The Arbre du Ténéré was the loneliest tree in the world. It stood on a caravan route in the Ténéré region of Niger, in the dune seas of the Sahara. Arbre du Ténéré, in the company of some other little Acacia trees, took root there a long time earlier, when the ground was not quite so dry. After things dried up and his colleagues dwindled away, Arbre du Ténéré stuck around—his roots stretching 131 feet into the soil and his isolation stretching 120 miles in all directions.
Michel Lesourd described the tree in 1939:
One must see the Tree to believe its existence. What is its secret? How can it still be living in spite of the multitudes of camels which trample at its sides. How at each azalai does not a lost camel eat its leaves and thorns? Why don't the numerous Touareg leading the salt caravans cut its branches to make fires to brew their tea? The only answer is that the tree is taboo and considered as such by the caravaniers.
There is a kind of superstition, a tribal order which is always respected. Each year the azalai gather round the Tree before facing the crossing of the Ténéré. The Acacia has become a living lighthouse; it is the first or the last landmark for the azalai leaving Agadez for Bilma, or returning.
Thirty-odd years later, the Arbre du Ténéré's loneliness was abruptly ended:
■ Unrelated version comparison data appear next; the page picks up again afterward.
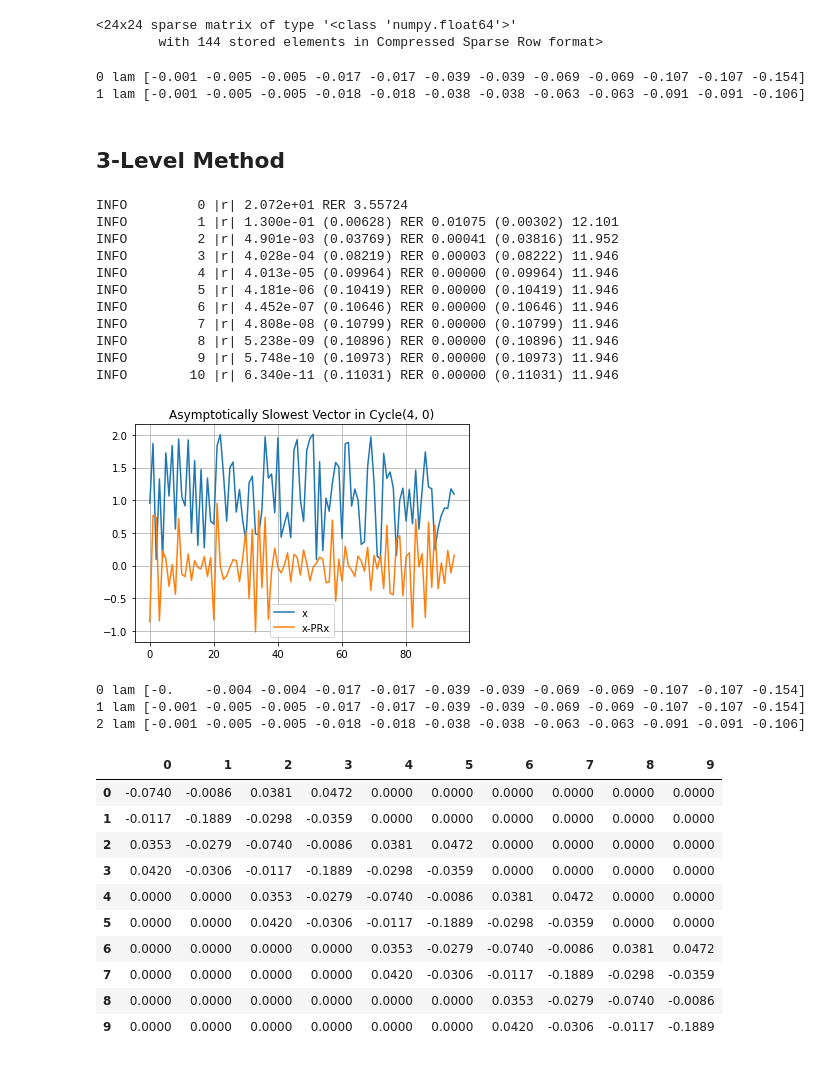
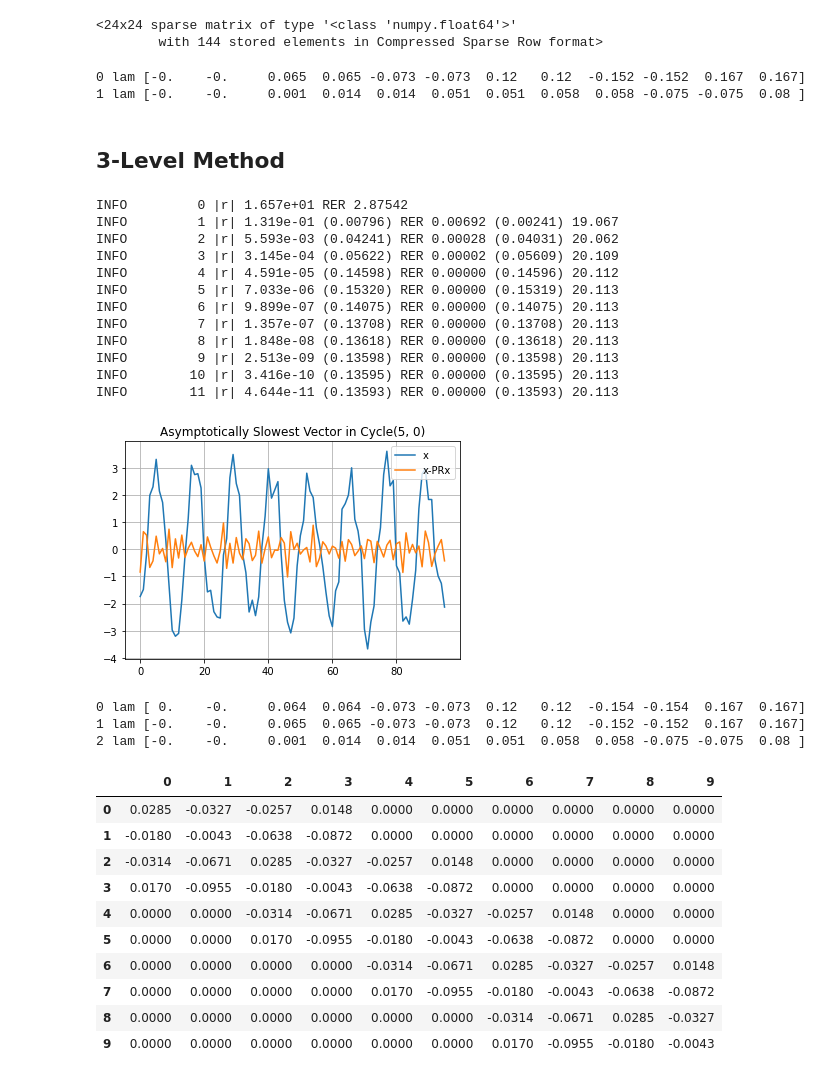
Before and after one commit to 436ahsan/Helmholtz, a Jupyter notebook: notebooks/repetitive/4_2_coarsening_3_level.ipynb, the cells around one changed output. Drawn from its saved outputs; the diff is of its cells as text; code cells hidden in the pictures.

```diff
--- a/notebooks/repetitive/4_2_coarsening_3_level.ipynb
+++ b/notebooks/repetitive/4_2_coarsening_3_level.ipynb
@@ -353,4 +353,5 @@ INFO     Mock cycle conv [0.331 0.114 0.106 0.024 0.01  0.011 0.006 0.005 0.005
 # %%
+aggregate_size, num_components = 4, 2
 r, s = hm.repetitive.locality.create_coarsening(x, aggregate_size, num_components, normalize=False)
 R = r.tile(level.size // aggregate_size)
 xc = R.dot(x)
@@ -367,9 +368,11 @@ hm.repetitive.locality.plot_coarsening(R, x)
 # %% [markdown]
 ### Local Mock Cycle (LMC) Rate
 The mock cycle rate is calculated on a domain of size $4 a$, $a$ = aggregate size.
+# %%
+num_sweeps = max(num_sweeps, 7)
 # %%
 # Calculate local mock cycle convergence rate on a domain of size 4 * aggregate_size.
-m = 4
+m = 5
 nu_values = np.arange(1, num_sweeps + 1)
 mock_conv = hm.repetitive.locality.mock_conv_factor_for_domain_size(kh, discretization, r, aggregate_size, m * aggregate_size, nu_values)
 _LOGGER.info("Mock cycle conv |domain|={} {}".format(
@@ -867,47 +869,48 @@ laml, vl_finest = hm.analysis.ideal.compare_spectrum(m1)
 for l, lam in enumerate(laml):
     print(l, "lam", lam[:12])
 # %% [output]
-0 lam [-0.001 -0.005 -0.005 -0.017 -0.017 -0.039 -0.039 -0.069 -0.069 -0.107 -0.107 -0.154]
-1 lam [-0.001 -0.005 -0.005 -0.018 -0.018 -0.038 -0.038 -0.063 -0.063 -0.091 -0.091 -0.106]
+0 lam [-0.    -0.     0.065  0.065 -0.073 -0.073  0.12   0.12  -0.152 -0.152  0.167  0.167]
+1 lam [-0.    -0.     0.001  0.014  0.014  0.051  0.051  0.058  0.058 -0.075 -0.075  0.08 ]
 # %% [markdown]
 ## 3-Level Method
 # %%
 m0.add(m1[1])
 # %%
-nu_pre = 4
+nu_pre = 5
 nu_post = 2
 y, _ = hm.repetitive.locality.two_level_conv_factor(m0, nu_pre, nu_post=nu_post, print_frequency=1, debug=False)
 
 # Asymptotic vector.
 plt.title("Asymptotically Slowest Vector in Cycle({}, 0)".format(nu_pre, nu_post))
 # y -= y.mean() # Remove zero component.
 # e = y - multilevel[1].p.dot(multilevel[1].r.dot(y))
 plt.plot(y, label="x");
 plt.plot(e, label="x-PRx");
 plt.grid(True);
 plt.legend();
 # %% [output]
-INFO         0 |r| 2.072e+01 RER 3.55724
-INFO         1 |r| 1.300e-01 (0.00628) RER 0.01075 (0.00302) 12.101
-INFO         2 |r| 4.901e-03 (0.03769) RER 0.00041 (0.03816) 11.952
-INFO         3 |r| 4.028e-04 (0.08219) RER 0.00003 (0.08222) 11.946
-INFO         4 |r| 4.013e-05 (0.09964) RER 0.00000 (0.09964) 11.946
-INFO         5 |r| 4.181e-06 (0.10419) RER 0.00000 (0.10419) 11.946
-INFO         6 |r| 4.452e-07 (0.10646) RER 0.00000 (0.10646) 11.946
-INFO         7 |r| 4.808e-08 (0.10799) RER 0.00000 (0.10799) 11.946
-INFO         8 |r| 5.238e-09 (0.10896) RER 0.00000 (0.10896) 11.946
-INFO         9 |r| 5.748e-10 (0.10973) RER 0.00000 (0.10973) 11.946
-INFO        10 |r| 6.340e-11 (0.11031) RER 0.00000 (0.11031) 11.946
+INFO         0 |r| 1.657e+01 RER 2.87542
+INFO         1 |r| 1.319e-01 (0.00796) RER 0.00692 (0.00241) 19.067
+INFO         2 |r| 5.593e-03 (0.04241) RER 0.00028 (0.04031) 20.062
+INFO         3 |r| 3.145e-04 (0.05622) RER 0.00002 (0.05609) 20.109
+INFO         4 |r| 4.591e-05 (0.14598) RER 0.00000 (0.14596) 20.112
+INFO         5 |r| 7.033e-06 (0.15320) RER 0.00000 (0.15319) 20.113
+INFO         6 |r| 9.899e-07 (0.14075) RER 0.00000 (0.14075) 20.113
+INFO         7 |r| 1.357e-07 (0.13708) RER 0.00000 (0.13708) 20.113
+INFO         8 |r| 1.848e-08 (0.13618) RER 0.00000 (0.13618) 20.113
+INFO         9 |r| 2.513e-09 (0.13598) RER 0.00000 (0.13598) 20.113
+INFO        10 |r| 3.416e-10 (0.13595) RER 0.00000 (0.13595) 20.113
+INFO        11 |r| 4.644e-11 (0.13593) RER 0.00000 (0.13593) 20.113
-[figure, old version]
+[figure, new version]
 # %%
 # Calculate eigenpairs at all levels.
 laml, vl_finest = hm.analysis.ideal.compare_spectrum(m0)
 for l, lam in enumerate(laml):
     print(l, "lam", lam[:12])
 # %% [output]
-0 lam [-0.    -0.004 -0.004 -0.017 -0.017 -0.039 -0.039 -0.069 -0.069 -0.107 -0.107 -0.154]
-1 lam [-0.001 -0.005 -0.005 -0.017 -0.017 -0.039 -0.039 -0.069 -0.069 -0.107 -0.107 -0.154]
-2 lam [-0.001 -0.005 -0.005 -0.018 -0.018 -0.038 -0.038 -0.063 -0.063 -0.091 -0.091 -0.106]
+0 lam [ 0.    -0.     0.064  0.064 -0.073 -0.073  0.12   0.12  -0.154 -0.154  0.167  0.167]
+1 lam [-0.    -0.     0.065  0.065 -0.073 -0.073  0.12   0.12  -0.152 -0.152  0.167  0.167]
+2 lam [-0.    -0.     0.001  0.014  0.014  0.051  0.051  0.058  0.058 -0.075 -0.075  0.08 ]
 # %%
 # Save A^1 to file.
 #scipy.sparse.save_npz('level_1_operator.npz', m0[1].a)
@@ -915,16 +918,16 @@ for l, lam in enumerate(laml):
 pd.DataFrame(m1[1].a.todense()[:10, :10])
 # %% [output]
 |  | 0 | 1 | 2 | 3 | 4 | 5 | 6 | 7 | 8 | 9 |
-| 0 | -0.0740 | -0.0086 | 0.0381 | 0.0472 | 0.0000 | 0.0000 | 0.0000 | 0.0000 | 0.0000 | 0.0000 |
-| 1 | -0.0117 | -0.1889 | -0.0298 | -0.0359 | 0.0000 | 0.0000 | 0.0000 | 0.0000 | 0.0000 | 0.0000 |
-| 2 | 0.0353 | -0.0279 | -0.0740 | -0.0086 | 0.0381 | 0.0472 | 0.0000 | 0.0000 | 0.0000 | 0.0000 |
-| 3 | 0.0420 | -0.0306 | -0.0117 | -0.1889 | -0.0298 | -0.0359 | 0.0000 | 0.0000 | 0.0000 | 0.0000 |
-| 4 | 0.0000 | 0.0000 | 0.0353 | -0.0279 | -0.0740 | -0.0086 | 0.0381 | 0.0472 | 0.0000 | 0.0000 |
-| 5 | 0.0000 | 0.0000 | 0.0420 | -0.0306 | -0.0117 | -0.1889 | -0.0298 | -0.0359 | 0.0000 | 0.0000 |
-| 6 | 0.0000 | 0.0000 | 0.0000 | 0.0000 | 0.0353 | -0.0279 | -0.0740 | -0.0086 | 0.0381 | 0.0472 |
-| 7 | 0.0000 | 0.0000 | 0.0000 | 0.0000 | 0.0420 | -0.0306 | -0.0117 | -0.1889 | -0.0298 | -0.0359 |
-| 8 | 0.0000 | 0.0000 | 0.0000 | 0.0000 | 0.0000 | 0.0000 | 0.0353 | -0.0279 | -0.0740 | -0.0086 |
-| 9 | 0.0000 | 0.0000 | 0.0000 | 0.0000 | 0.0000 | 0.0000 | 0.0420 | -0.0306 | -0.0117 | -0.1889 |
+| 0 | 0.0285 | -0.0327 | -0.0257 | 0.0148 | 0.0000 | 0.0000 | 0.0000 | 0.0000 | 0.0000 | 0.0000 |
+| 1 | -0.0180 | -0.0043 | -0.0638 | -0.0872 | 0.0000 | 0.0000 | 0.0000 | 0.0000 | 0.0000 | 0.0000 |
+| 2 | -0.0314 | -0.0671 | 0.0285 | -0.0327 | -0.0257 | 0.0148 | 0.0000 | 0.0000 | 0.0000 | 0.0000 |
+| 3 | 0.0170 | -0.0955 | -0.0180 | -0.0043 | -0.0638 | -0.0872 | 0.0000 | 0.0000 | 0.0000 | 0.0000 |
+| 4 | 0.0000 | 0.0000 | -0.0314 | -0.0671 | 0.0285 | -0.0327 | -0.0257 | 0.0148 | 0.0000 | 0.0000 |
+| 5 | 0.0000 | 0.0000 | 0.0170 | -0.0955 | -0.0180 | -0.0043 | -0.0638 | -0.0872 | 0.0000 | 0.0000 |
+| 6 | 0.0000 | 0.0000 | 0.0000 | 0.0000 | -0.0314 | -0.0671 | 0.0285 | -0.0327 | -0.0257 | 0.0148 |
+| 7 | 0.0000 | 0.0000 | 0.0000 | 0.0000 | 0.0170 | -0.0955 | -0.0180 | -0.0043 | -0.0638 | -0.0872 |
+| 8 | 0.0000 | 0.0000 | 0.0000 | 0.0000 | 0.0000 | 0.0000 | -0.0314 | -0.0671 | 0.0285 | -0.0327 |
+| 9 | 0.0000 | 0.0000 | 0.0000 | 0.0000 | 0.0000 | 0.0000 | 0.0170 | -0.0955 | -0.0180 | -0.0043 |
 # %%
 pd.DataFrame((m1[1].a - m1[1].a.transpose()).todense()[:10, :10])
 # %% [output]
```
Also changed, not shown: parts of 26 cells of this notebook, 4 other files.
The tree was knocked down by an allegedly drunk Libyan truck driver in 1973.
(List of famous trees is occupying my brain today.)